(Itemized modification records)
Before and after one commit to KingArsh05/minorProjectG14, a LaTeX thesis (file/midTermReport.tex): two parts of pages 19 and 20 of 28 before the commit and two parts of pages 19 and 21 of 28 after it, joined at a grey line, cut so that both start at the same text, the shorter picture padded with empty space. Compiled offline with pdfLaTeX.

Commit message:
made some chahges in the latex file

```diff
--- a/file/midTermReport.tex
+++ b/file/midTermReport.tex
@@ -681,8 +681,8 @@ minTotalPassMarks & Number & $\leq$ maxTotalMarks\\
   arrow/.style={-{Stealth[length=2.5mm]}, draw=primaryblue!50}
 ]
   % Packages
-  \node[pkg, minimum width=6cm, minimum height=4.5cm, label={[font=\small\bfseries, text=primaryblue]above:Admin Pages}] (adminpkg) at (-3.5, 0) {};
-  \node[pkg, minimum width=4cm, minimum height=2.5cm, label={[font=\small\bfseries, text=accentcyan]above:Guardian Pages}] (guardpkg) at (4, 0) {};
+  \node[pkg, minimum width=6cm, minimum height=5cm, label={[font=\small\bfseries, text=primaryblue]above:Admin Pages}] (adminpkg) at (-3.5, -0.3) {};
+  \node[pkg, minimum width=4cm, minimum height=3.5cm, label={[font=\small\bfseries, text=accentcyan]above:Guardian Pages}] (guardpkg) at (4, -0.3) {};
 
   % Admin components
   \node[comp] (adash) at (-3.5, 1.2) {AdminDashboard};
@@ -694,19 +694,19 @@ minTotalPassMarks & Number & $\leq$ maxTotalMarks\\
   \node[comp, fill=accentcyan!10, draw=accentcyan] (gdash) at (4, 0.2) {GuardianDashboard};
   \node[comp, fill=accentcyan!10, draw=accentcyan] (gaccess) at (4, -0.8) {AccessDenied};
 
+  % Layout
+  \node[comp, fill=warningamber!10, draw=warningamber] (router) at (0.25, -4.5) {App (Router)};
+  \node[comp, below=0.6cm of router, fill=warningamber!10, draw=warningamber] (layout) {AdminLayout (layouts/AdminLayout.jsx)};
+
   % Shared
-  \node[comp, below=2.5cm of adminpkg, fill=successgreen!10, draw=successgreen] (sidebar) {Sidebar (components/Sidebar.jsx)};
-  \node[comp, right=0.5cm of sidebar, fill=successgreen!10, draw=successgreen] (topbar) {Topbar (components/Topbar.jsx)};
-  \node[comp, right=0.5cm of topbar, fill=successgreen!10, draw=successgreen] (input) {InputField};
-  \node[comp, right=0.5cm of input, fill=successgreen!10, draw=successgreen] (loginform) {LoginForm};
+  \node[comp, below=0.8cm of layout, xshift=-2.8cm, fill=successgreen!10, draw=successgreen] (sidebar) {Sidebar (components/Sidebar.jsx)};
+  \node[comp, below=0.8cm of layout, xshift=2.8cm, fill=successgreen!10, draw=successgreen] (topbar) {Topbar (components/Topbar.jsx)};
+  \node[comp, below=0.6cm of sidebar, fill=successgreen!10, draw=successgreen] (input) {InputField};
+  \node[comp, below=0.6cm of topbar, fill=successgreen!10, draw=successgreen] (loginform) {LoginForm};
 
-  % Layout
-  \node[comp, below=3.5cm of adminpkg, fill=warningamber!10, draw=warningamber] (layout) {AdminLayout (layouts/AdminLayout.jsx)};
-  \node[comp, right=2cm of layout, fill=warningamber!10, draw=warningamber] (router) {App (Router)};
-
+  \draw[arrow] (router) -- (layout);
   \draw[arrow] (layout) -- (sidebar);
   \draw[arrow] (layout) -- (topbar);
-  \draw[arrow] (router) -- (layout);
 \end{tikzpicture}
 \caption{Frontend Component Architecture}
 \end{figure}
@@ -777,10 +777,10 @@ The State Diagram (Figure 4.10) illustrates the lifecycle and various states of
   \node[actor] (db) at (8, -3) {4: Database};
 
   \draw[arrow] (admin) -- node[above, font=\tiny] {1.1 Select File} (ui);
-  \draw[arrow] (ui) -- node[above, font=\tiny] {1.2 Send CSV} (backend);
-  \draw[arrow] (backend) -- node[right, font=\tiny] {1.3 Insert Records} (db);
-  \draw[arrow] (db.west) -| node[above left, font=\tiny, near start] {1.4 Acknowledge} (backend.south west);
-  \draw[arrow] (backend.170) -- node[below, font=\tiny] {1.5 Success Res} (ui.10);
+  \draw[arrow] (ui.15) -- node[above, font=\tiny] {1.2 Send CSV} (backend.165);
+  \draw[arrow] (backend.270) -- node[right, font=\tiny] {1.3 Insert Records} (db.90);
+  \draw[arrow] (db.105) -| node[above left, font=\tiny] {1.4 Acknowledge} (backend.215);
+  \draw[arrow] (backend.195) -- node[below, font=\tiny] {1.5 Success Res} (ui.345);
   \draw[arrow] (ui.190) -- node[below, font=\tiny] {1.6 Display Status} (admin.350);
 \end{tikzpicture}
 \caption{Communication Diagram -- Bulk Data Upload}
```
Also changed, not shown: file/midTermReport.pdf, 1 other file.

> _WORK INSTRUCTIONS_:
Whatever is in the entries above, write it out exactly.

> _RESPONSE TO THE TASK_:
Before and after one commit to KingArsh05/minorProjectG14, a LaTeX thesis (file/midTermReport.tex): two parts of pages 19 and 20 of 28 before the commit and two parts of pages 19 and 21 of 28 after it, joined at a grey line, cut so that both start at the same text, the shorter picture padded with empty space. Compiled offline with pdfLaTeX.

Commit message:
made some chahges in the latex file

```diff
--- a/file/midTermReport.tex
+++ b/file/midTermReport.tex
@@ -681,8 +681,8 @@ minTotalPassMarks & Number & $\leq$ maxTotalMarks\\
   arrow/.style={-{Stealth[length=2.5mm]}, draw=primaryblue!50}
 ]
   % Packages
-  \node[pkg, minimum width=6cm, minimum height=4.5cm, label={[font=\small\bfseries, text=primaryblue]above:Admin Pages}] (adminpkg) at (-3.5, 0) {};
-  \node[pkg, minimum width=4cm, minimum height=2.5cm, label={[font=\small\bfseries, text=accentcyan]above:Guardian Pages}] (guardpkg) at (4, 0) {};
+  \node[pkg, minimum width=6cm, minimum height=5cm, label={[font=\small\bfseries, text=primaryblue]above:Admin Pages}] (adminpkg) at (-3.5, -0.3) {};
+  \node[pkg, minimum width=4cm, minimum height=3.5cm, label={[font=\small\bfseries, text=accentcyan]above:Guardian Pages}] (guardpkg) at (4, -0.3) {};
 
   % Admin components
   \node[comp] (adash) at (-3.5, 1.2) {AdminDashboard};
@@ -694,19 +694,19 @@ minTotalPassMarks & Number & $\leq$ maxTotalMarks\\
   \node[comp, fill=accentcyan!10, draw=accentcyan] (gdash) at (4, 0.2) {GuardianDashboard};
   \node[comp, fill=accentcyan!10, draw=accentcyan] (gaccess) at (4, -0.8) {AccessDenied};
 
+  % Layout
+  \node[comp, fill=warningamber!10, draw=warningamber] (router) at (0.25, -4.5) {App (Router)};
+  \node[comp, below=0.6cm of router, fill=warningamber!10, draw=warningamber] (layout) {AdminLayout (layouts/AdminLayout.jsx)};
+
   % Shared
-  \node[comp, below=2.5cm of adminpkg, fill=successgreen!10, draw=successgreen] (sidebar) {Sidebar (components/Sidebar.jsx)};
-  \node[comp, right=0.5cm of sidebar, fill=successgreen!10, draw=successgreen] (topbar) {Topbar (components/Topbar.jsx)};
-  \node[comp, right=0.5cm of topbar, fill=successgreen!10, draw=successgreen] (input) {InputField};
-  \node[comp, right=0.5cm of input, fill=successgreen!10, draw=successgreen] (loginform) {LoginForm};
+  \node[comp, below=0.8cm of layout, xshift=-2.8cm, fill=successgreen!10, draw=successgreen] (sidebar) {Sidebar (components/Sidebar.jsx)};
+  \node[comp, below=0.8cm of layout, xshift=2.8cm, fill=successgreen!10, draw=successgreen] (topbar) {Topbar (components/Topbar.jsx)};
+  \node[comp, below=0.6cm of sidebar, fill=successgreen!10, draw=successgreen] (input) {InputField};
+  \node[comp, below=0.6cm of topbar, fill=successgreen!10, draw=successgreen] (loginform) {LoginForm};
 
-  % Layout
-  \node[comp, below=3.5cm of adminpkg, fill=warningamber!10, draw=warningamber] (layout) {AdminLayout (layouts/AdminLayout.jsx)};
-  \node[comp, right=2cm of layout, fill=warningamber!10, draw=warningamber] (router) {App (Router)};
-
+  \draw[arrow] (router) -- (layout);
   \draw[arrow] (layout) -- (sidebar);
   \draw[arrow] (layout) -- (topbar);
-  \draw[arrow] (router) -- (layout);
 \end{tikzpicture}
 \caption{Frontend Component Architecture}
 \end{figure}
@@ -777,10 +777,10 @@ The State Diagram (Figure 4.10) illustrates the lifecycle and various states of
   \node[actor] (db) at (8, -3) {4: Database};
 
   \draw[arrow] (admin) -- node[above, font=\tiny] {1.1 Select File} (ui);
-  \draw[arrow] (ui) -- node[above, font=\tiny] {1.2 Send CSV} (backend);
-  \draw[arrow] (backend) -- node[right, font=\tiny] {1.3 Insert Records} (db);
-  \draw[arrow] (db.west) -| node[above left, font=\tiny, near start] {1.4 Acknowledge} (backend.south west);
-  \draw[arrow] (backend.170) -- node[below, font=\tiny] {1.5 Success Res} (ui.10);
+  \draw[arrow] (ui.15) -- node[above, font=\tiny] {1.2 Send CSV} (backend.165);
+  \draw[arrow] (backend.270) -- node[right, font=\tiny] {1.3 Insert Records} (db.90);
+  \draw[arrow] (db.105) -| node[above left, font=\tiny] {1.4 Acknowledge} (backend.215);
+  \draw[arrow] (backend.195) -- node[below, font=\tiny] {1.5 Success Res} (ui.345);
   \draw[arrow] (ui.190) -- node[below, font=\tiny] {1.6 Display Status} (admin.350);
 \end{tikzpicture}
 \caption{Communication Diagram -- Bulk Data Upload}
```
Also changed, not shown: file/midTermReport.pdf, 1 other file.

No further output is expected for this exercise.